Sex is not off the table (the firm surface may even help) when you have chronic pain.
So how do we keep the spark alive?
Focus on intimacy not orgasm
This seems like a simple idea, but when developing a new type of sexual relationship or returning to your previous level of sexual activity with pain in the background, it is important to focus on intimacy first and orgasm second.
Spend time with your partner, utilise mutual masturbation to learn what works, what you can and cannot do and where your limits are.
As time progresses it is easier to know what works and how you and your partner can find a rewarding sexual relationship by moving the focus away from climax and about the shared experience.
Soft touch, external stimulation and focus on the other erogenous zones will help to build back confidence.
If you find a position that works, keep doing it
For people with pain, trying something new can be daunting, ongoing lower back pain may mean you can’t lie on your back, or that kneeling is out. Endometrial pain or post childbirth pain may mean that penetration is not possible.
If you take all of this into account and are willing to try some different positions or new ways of reaching orgasm, then don’t be afraid to ask for what you know works.
Examples include seated and supported positions, which work well for those with back pain (finally a use for all the throw cushions on the couch), spooning positions help to reduce penetration depth and doing it in the dark is usually better for those who have recurrent head and neck pain.
Simple fixes make a big difference and usually once you try it, it becomes a habit to include this position into your repertoire
Foreplay also becomes more important than ever, and you may find that you achieve orgasm with foreplay more often then sex itself.
Learn about treatment and management
Medication, doctors and physio visits all can have an impact, not only on libido but also in finding enough time to fit sex in (no one wants to schedule their sex lives around appointments).
So it is important to talk to your partner and educate them about what your medication does to your body. Explain that after you take it your libido dips or after physio you will be too sore to contemplate any type of physical intimacy.
Working together to better understand your pain management and cycle will massively help to maintain a healthy sexual relationship.
If your libido or abilities are affected, it is also important to discuss with your health care team to see if there is an alternative medication that may suit you better.

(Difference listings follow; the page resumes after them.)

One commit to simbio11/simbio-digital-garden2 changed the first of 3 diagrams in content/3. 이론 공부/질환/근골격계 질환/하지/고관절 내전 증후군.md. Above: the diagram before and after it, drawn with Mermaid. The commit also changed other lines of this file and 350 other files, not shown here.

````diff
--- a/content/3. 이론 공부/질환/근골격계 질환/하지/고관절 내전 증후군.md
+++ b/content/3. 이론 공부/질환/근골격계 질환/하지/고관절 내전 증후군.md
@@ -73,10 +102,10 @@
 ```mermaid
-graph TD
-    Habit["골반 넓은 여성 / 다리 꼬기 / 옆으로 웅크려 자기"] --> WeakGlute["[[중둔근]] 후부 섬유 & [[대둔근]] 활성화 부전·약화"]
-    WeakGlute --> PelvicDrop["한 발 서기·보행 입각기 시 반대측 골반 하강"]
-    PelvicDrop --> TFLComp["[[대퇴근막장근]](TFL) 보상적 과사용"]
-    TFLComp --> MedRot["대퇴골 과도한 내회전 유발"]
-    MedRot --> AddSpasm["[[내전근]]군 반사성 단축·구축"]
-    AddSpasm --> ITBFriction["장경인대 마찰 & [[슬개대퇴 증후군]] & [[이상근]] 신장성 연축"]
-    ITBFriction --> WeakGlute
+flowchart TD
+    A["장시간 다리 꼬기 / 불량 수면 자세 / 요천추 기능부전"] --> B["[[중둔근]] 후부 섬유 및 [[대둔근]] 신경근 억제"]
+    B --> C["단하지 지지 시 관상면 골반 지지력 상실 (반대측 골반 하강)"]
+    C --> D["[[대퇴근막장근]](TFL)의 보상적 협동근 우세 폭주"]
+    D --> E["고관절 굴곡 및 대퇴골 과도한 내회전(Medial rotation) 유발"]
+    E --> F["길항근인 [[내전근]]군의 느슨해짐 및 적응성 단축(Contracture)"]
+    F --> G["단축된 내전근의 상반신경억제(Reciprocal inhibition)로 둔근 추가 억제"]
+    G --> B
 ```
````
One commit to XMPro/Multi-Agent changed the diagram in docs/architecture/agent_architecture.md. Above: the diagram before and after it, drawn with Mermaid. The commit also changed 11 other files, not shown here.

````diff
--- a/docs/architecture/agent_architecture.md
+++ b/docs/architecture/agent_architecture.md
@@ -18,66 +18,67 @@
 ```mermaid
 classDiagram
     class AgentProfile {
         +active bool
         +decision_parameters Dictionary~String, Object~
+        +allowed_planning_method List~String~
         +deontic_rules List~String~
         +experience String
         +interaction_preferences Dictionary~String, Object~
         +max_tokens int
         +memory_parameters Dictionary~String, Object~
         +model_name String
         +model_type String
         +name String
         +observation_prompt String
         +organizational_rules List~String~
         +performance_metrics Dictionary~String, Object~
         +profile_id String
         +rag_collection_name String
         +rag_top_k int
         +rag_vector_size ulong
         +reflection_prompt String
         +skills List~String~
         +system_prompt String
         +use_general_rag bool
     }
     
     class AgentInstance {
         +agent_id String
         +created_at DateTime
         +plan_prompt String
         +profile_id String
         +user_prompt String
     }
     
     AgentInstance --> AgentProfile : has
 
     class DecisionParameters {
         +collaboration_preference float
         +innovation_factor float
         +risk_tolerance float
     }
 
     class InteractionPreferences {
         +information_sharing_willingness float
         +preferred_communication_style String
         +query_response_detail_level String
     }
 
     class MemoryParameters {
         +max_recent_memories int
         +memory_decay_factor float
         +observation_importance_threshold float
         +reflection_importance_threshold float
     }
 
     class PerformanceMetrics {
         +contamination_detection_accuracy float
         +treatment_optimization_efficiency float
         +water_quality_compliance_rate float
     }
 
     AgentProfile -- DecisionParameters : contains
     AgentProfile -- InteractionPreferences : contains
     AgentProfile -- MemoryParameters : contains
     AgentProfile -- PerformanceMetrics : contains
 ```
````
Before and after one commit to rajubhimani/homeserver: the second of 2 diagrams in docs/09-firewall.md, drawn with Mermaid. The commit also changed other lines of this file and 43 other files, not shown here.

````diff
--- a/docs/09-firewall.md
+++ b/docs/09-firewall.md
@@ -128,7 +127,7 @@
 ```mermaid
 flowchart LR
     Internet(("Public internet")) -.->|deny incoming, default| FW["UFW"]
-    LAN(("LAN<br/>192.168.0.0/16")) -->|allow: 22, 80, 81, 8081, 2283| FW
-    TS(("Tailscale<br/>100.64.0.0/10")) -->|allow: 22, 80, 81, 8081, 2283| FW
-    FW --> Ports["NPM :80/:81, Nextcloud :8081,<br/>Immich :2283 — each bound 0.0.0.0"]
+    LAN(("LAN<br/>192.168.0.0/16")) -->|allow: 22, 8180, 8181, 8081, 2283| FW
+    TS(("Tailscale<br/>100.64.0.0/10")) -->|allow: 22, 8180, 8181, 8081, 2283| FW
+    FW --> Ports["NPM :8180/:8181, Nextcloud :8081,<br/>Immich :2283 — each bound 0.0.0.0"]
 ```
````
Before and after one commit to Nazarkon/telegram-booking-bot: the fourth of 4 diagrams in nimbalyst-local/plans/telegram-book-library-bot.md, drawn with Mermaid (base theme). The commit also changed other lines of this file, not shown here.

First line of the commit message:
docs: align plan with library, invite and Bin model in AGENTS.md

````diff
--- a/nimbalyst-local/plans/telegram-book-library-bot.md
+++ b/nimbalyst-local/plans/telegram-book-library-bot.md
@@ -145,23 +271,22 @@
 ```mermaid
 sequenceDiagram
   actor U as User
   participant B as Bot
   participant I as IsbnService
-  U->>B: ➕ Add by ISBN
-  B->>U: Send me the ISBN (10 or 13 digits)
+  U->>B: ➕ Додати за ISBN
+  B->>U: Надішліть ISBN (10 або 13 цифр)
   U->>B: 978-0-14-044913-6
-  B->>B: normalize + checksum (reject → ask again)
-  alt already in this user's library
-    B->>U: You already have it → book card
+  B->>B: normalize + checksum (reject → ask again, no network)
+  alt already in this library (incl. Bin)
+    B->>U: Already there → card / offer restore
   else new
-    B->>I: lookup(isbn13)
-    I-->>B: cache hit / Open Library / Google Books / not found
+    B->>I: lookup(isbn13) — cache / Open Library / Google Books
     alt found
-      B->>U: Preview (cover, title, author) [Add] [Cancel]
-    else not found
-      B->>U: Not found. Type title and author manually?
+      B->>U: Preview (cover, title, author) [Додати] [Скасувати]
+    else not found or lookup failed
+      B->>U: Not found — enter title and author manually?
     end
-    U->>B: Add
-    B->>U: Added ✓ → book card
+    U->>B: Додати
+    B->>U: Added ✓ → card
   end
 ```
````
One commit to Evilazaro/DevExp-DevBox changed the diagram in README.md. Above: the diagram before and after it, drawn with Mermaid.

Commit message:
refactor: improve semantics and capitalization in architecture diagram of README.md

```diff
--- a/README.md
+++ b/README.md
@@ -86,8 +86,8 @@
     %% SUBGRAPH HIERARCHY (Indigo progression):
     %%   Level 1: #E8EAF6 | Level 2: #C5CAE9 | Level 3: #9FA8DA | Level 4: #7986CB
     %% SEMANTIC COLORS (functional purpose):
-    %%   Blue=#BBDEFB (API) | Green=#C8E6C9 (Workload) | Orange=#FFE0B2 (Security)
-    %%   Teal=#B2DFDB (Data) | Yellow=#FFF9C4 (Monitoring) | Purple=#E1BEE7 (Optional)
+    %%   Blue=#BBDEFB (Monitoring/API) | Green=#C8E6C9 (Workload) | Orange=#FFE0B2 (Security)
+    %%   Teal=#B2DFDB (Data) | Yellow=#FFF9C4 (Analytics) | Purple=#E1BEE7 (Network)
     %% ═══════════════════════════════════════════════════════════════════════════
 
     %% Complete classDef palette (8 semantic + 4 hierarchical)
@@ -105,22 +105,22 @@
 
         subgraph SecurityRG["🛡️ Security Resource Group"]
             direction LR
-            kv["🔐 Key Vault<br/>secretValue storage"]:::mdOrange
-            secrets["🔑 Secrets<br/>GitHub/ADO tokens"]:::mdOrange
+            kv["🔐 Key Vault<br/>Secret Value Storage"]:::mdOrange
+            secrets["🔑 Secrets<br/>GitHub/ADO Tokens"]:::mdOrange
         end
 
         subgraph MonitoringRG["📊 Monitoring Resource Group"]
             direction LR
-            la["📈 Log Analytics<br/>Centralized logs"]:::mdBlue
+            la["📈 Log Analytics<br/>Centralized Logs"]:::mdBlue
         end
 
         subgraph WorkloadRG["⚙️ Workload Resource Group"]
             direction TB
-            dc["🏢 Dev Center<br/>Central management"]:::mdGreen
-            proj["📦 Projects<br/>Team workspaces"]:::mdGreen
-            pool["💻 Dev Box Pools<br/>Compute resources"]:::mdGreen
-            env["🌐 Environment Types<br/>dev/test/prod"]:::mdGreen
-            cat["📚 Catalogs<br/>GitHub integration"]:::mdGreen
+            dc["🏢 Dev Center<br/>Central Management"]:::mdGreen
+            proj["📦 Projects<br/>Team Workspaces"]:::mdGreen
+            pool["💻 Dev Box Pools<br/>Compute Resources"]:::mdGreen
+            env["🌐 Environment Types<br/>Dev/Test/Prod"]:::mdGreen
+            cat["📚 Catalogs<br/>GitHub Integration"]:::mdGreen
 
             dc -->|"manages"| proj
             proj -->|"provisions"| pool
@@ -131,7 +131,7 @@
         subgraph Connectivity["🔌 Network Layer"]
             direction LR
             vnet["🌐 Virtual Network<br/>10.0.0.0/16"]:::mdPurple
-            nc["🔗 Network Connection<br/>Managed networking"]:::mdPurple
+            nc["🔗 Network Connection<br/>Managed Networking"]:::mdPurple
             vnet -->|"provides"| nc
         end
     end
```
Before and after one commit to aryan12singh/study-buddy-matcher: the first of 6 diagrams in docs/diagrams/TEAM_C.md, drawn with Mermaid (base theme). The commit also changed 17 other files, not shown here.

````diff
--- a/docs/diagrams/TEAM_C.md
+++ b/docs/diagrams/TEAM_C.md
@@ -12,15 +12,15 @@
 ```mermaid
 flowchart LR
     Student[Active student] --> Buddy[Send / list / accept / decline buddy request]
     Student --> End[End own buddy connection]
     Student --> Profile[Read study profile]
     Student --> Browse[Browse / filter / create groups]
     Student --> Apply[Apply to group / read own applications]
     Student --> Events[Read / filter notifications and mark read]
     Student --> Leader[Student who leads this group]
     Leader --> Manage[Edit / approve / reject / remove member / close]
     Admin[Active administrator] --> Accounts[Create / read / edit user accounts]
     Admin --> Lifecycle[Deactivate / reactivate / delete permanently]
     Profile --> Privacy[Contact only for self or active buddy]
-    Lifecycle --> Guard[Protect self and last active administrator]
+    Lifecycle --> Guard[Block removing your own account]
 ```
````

Do it yourself
We don’t want to remove all aspects of intimacy and romance, but sometimes what you need is a DIY climax. Sometimes a specific type of pleasure or orgasm only you can achieve and solo is the way to go.
Don’t feel ashamed by needing to use masturbation and toys to help achieve physical release. This actually goes a long way in teaching your body once again that sex is good, orgasm is good and that it is achievable. It also helps you to develop a list of positions, ideas and ways in which you can work with your partner to rebuild or redevelop your relationship.
Don’t go it alone
While the previous point was about getting to know yourself, the final point is make sure when you need help you reach out.
If it is medication management see your GP or specialist. If mental health, depression or anxiety affect you and your performance, speak to a psychologist. If you can’t find a pain-free position or penetration becomes impossible, talk to a physio about modifications that will help.
The biggest point about not going it alone is to communicate with your partner. Discuss how you feel, discuss your pain, what works, what doesn’t work and new things you want to try. If I can leave you with anything it is to communicate, communicate and communicate.
This article was contributed by Alex Mackay, a Senior Physiotherapist who specialises in musculoskeletal, pelvic health and pelvic pain at Brisbane’s Ironside Sports and Physiotherapy. If you want to hear more from Alex you can follow him on Twitter @MackayPhysio.